The Birmingham International Tattoo, an event featuring performances by military, school and college marching bands from the U.S., the UK and Europe, was held Nov. 23 and 24. The Rangerettes were featured performers at the event.
This is the organization’s second performance in an official military marching tattoo as they were featured in the Basel Tattoo in Basel, Switzerland, in summer 2018, according to Kilgore College.
“It has been such an amazing opportunity to bring a little Kilgore, Texas, and the USA to the beautiful county of England,” said Rangerette Director Dana Blair.

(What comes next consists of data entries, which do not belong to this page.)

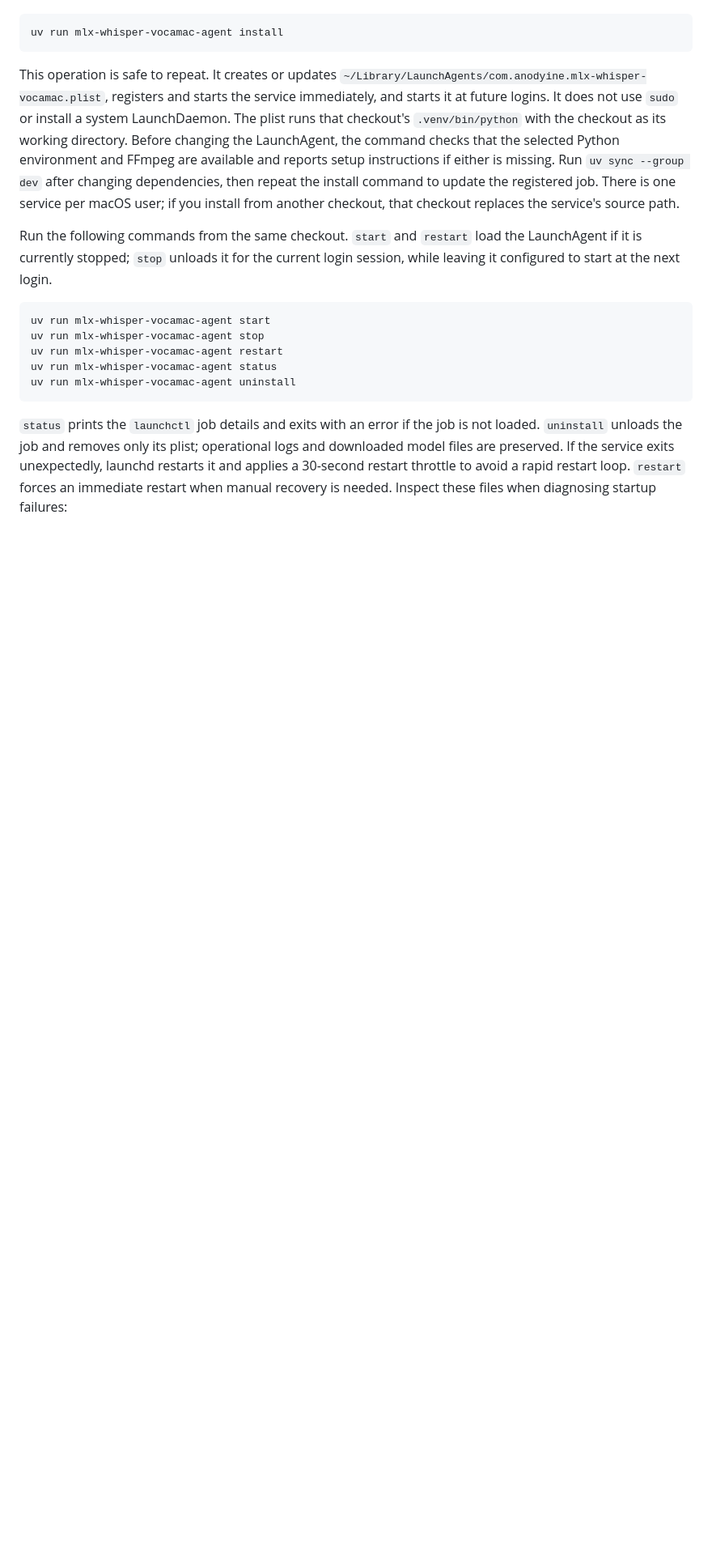
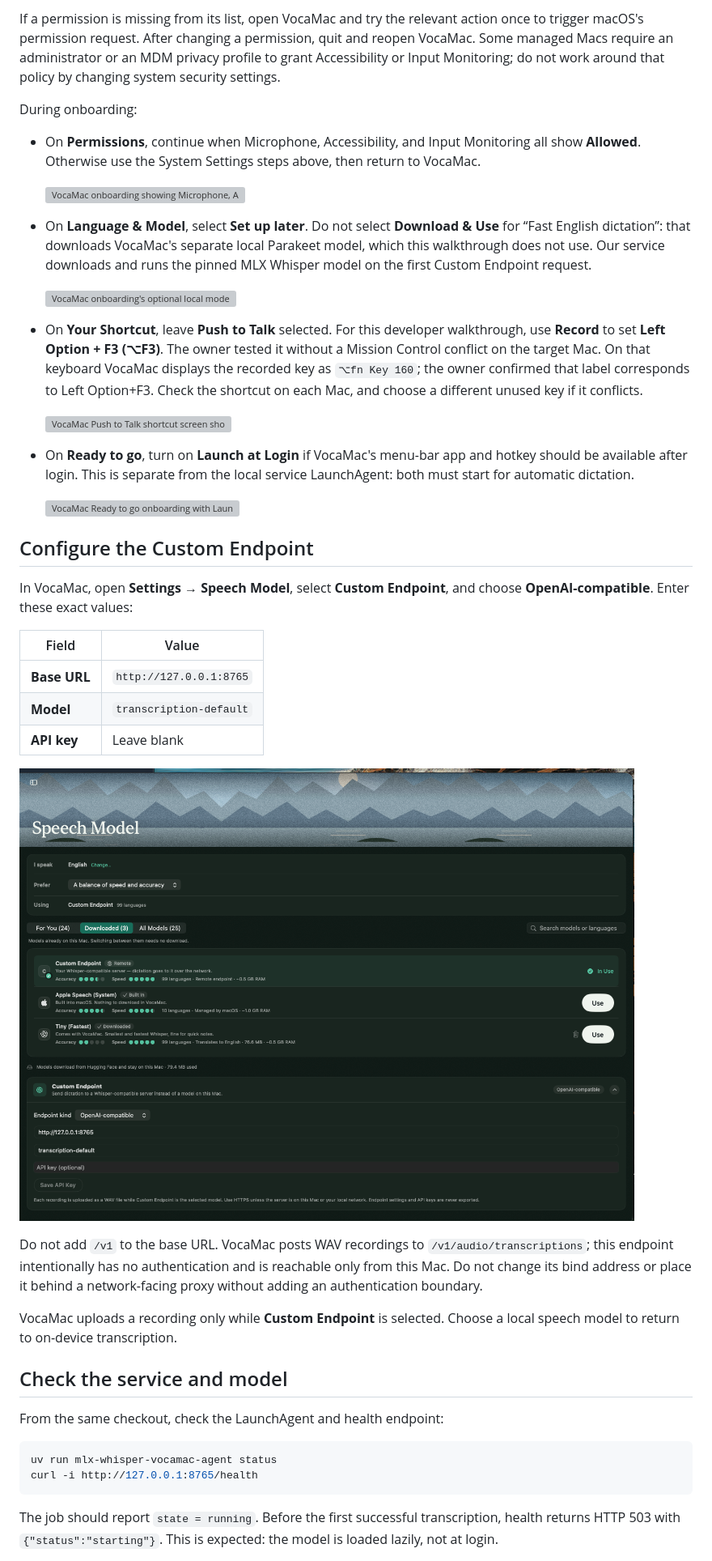
Before and after one commit to kmerrittNBC/mlx-whisper-vocamac, a Markdown page: README.md, the part around one of its changes. Shown at 81% size. Drawn GitHub-style; pictures changed too: docs/screenshots/vocamac-custom-endpoint.png (added); blank space fills up the shorter version; grey boxes are pictures that could not be loaded.

Commit message:
Add VocaMac developer setup installer and guide

````diff
--- a/README.md
+++ b/README.md
@@ -46,36 +83,70 @@ LaunchAgent:
+If a permission is missing from its list, open VocaMac and try the relevant
+action once to trigger macOS's permission request. After changing a permission,
+quit and reopen VocaMac. Some managed Macs require an administrator or an MDM
+privacy profile to grant Accessibility or Input Monitoring; do not work around
+that policy by changing system security settings.
+
+During onboarding:
+
+- On **Permissions**, continue when Microphone, Accessibility, and Input
+  Monitoring all show **Allowed**. Otherwise use the System Settings steps
+  above, then return to VocaMac.
+
+  ![VocaMac onboarding showing Microphone, Accessibility, and Input Monitoring allowed](docs/screenshots/vocamac-onboarding-permissions.png)
+
+- On **Language & Model**, select **Set up later**. Do not select **Download &
+  Use** for “Fast English dictation”: that downloads VocaMac's separate local
+  Parakeet model, which this walkthrough does not use. Our service downloads
+  and runs the pinned MLX Whisper model on the first Custom Endpoint request.
+
+  ![VocaMac onboarding's optional local model screen; choose Set up later for this endpoint setup](docs/screenshots/vocamac-onboarding-model.png)
+
+- On **Your Shortcut**, leave **Push to Talk** selected. For this developer
+  walkthrough, use **Record** to set **Left Option + F3 (⌥F3)**. The owner
+  tested it without a Mission Control conflict on the target Mac. On that
+  keyboard VocaMac displays the recorded key as `⌥fn Key 160`; the owner
+  confirmed that label corresponds to Left Option+F3. Check the shortcut on
+  each Mac, and choose a different unused key if it conflicts.
+
+  ![VocaMac Push to Talk shortcut screen showing the recorded key](docs/screenshots/vocamac-onboarding-shortcut.png)
+
+- On **Ready to go**, turn on **Launch at Login** if VocaMac's menu-bar app and
+  hotkey should be available after login. This is separate from the local
+  service LaunchAgent: both must start for automatic dictation.
+
+  ![VocaMac Ready to go onboarding with Launch at Login enabled](docs/screenshots/vocamac-onboarding-ready.png)
+
+## Configure the Custom Endpoint
+
+In VocaMac, open **Settings → Speech Model**, select **Custom Endpoint**, and
+choose **OpenAI-compatible**. Enter these exact values:
+
+| Field | Value |
+| --- | --- |
+| **Base URL** | `http://127.0.0.1:8765` |
+| **Model** | `transcription-default` |
+| **API key** | Leave blank |
+
+![VocaMac Speech Model settings with the local Custom Endpoint selected as In Use](docs/screenshots/vocamac-custom-endpoint.png)
+
+Do not add `/v1` to the base URL. VocaMac posts WAV recordings to
+`/v1/audio/transcriptions`; this endpoint intentionally has no authentication
+and is reachable only from this Mac. Do not change its bind address or place it
+behind a network-facing proxy without adding an authentication boundary.
+
+VocaMac uploads a recording only while **Custom Endpoint** is selected. Choose
+a local speech model to return to on-device transcription.
+
+## Check the service and model
+
+From the same checkout, check the LaunchAgent and health endpoint:
 
 ```sh
-uv run mlx-whisper-vocamac-agent install
+uv run mlx-whisper-vocamac-agent status
+curl -i http://127.0.0.1:8765/health
 ```
 
-This operation is safe to repeat. It creates or updates
-`~/Library/LaunchAgents/com.anodyine.mlx-whisper-vocamac.plist`, registers and
-starts the service immediately, and starts it at future logins. It does not use
-`sudo` or install a system LaunchDaemon. The plist runs that checkout's
-`.venv/bin/python` with the checkout as its working directory. Before changing
-the LaunchAgent, the command checks that the selected Python environment and
-FFmpeg are available and reports setup instructions if either is missing. Run
-`uv sync --group dev` after changing dependencies, then repeat the install
-command to update the registered job. There is one service per macOS user; if
-you install from another checkout, that checkout replaces the service's source
-path.
+The job should report `state = running`. Before the first successful
+transcription, health returns HTTP 503 with `{"status":"starting"}`. This is
+expected: the model is loaded lazily, not at login.
 
-Run the following commands from the same checkout. `start` and `restart` load
-the LaunchAgent if it is currently stopped; `stop` unloads it for the current
-login session, while leaving it configured to start at the next login.
-
-```sh
-uv run mlx-whisper-vocamac-agent start
-uv run mlx-whisper-vocamac-agent stop
-uv run mlx-whisper-vocamac-agent restart
-uv run mlx-whisper-vocamac-agent status
-uv run mlx-whisper-vocamac-agent uninstall
-```
-
-`status` prints the `launchctl` job details and exits with an error if the job is
-not loaded. `uninstall` unloads the job and removes only its plist; operational
-logs and downloaded model files are preserved. If the service exits
-unexpectedly, launchd restarts it and applies a 30-second restart throttle to
-avoid a rapid restart loop. `restart` forces an immediate restart when manual
-recovery is needed. Inspect these files when diagnosing startup failures:
-
````
Also changed, not shown: other parts of README.md (+128 -71 lines), docs/screenshots/macos-input-monitoring-vocamac.png (added), 6 other files.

“In the last year and a half, this group has brought their All-American flair to Basel, Switzerland, Modena and Milan, Italy and now Birmingham and London, England,” Blair said. “There is nothing more rewarding than to see these young ladies perform so beautifully and be so impressive to other performing groups from around the world. It has simply been amazing.”
The Tattoo performance was well-received, according to Blair.
“The crowd’s reaction to the girls’ performance of the high kick and special ‘Texas’ skirt routine gave us all chills,” she said. “The audience roared and absolutely loved it. We could hear so many people commenting all around us, and we were so proud.”
In addition to performing for the international audience, the Rangerettes also had the opportunity to visit historical and cultural landmarks.
“The girls also loved experiencing the culture of the English people. They visited castles, saw the Crown Jewels and the changing of the guard at Buckingham Palace. It was an exceptional educational experience for them,” Blair said.
The Birmingham International Tattoo, first held in 1989, is staged each year in November at the Barclaycard Arena, featuring massed military bands and displays, according to KC.
The festival features traditional military music, field gun racing, dancers, dog display teams and one of the largest groups of standard bearers with around 120 standards on parade at each performance.
Each year the event raises money for the Royal Star and Garter Homes that provide care for disabled former service men and women.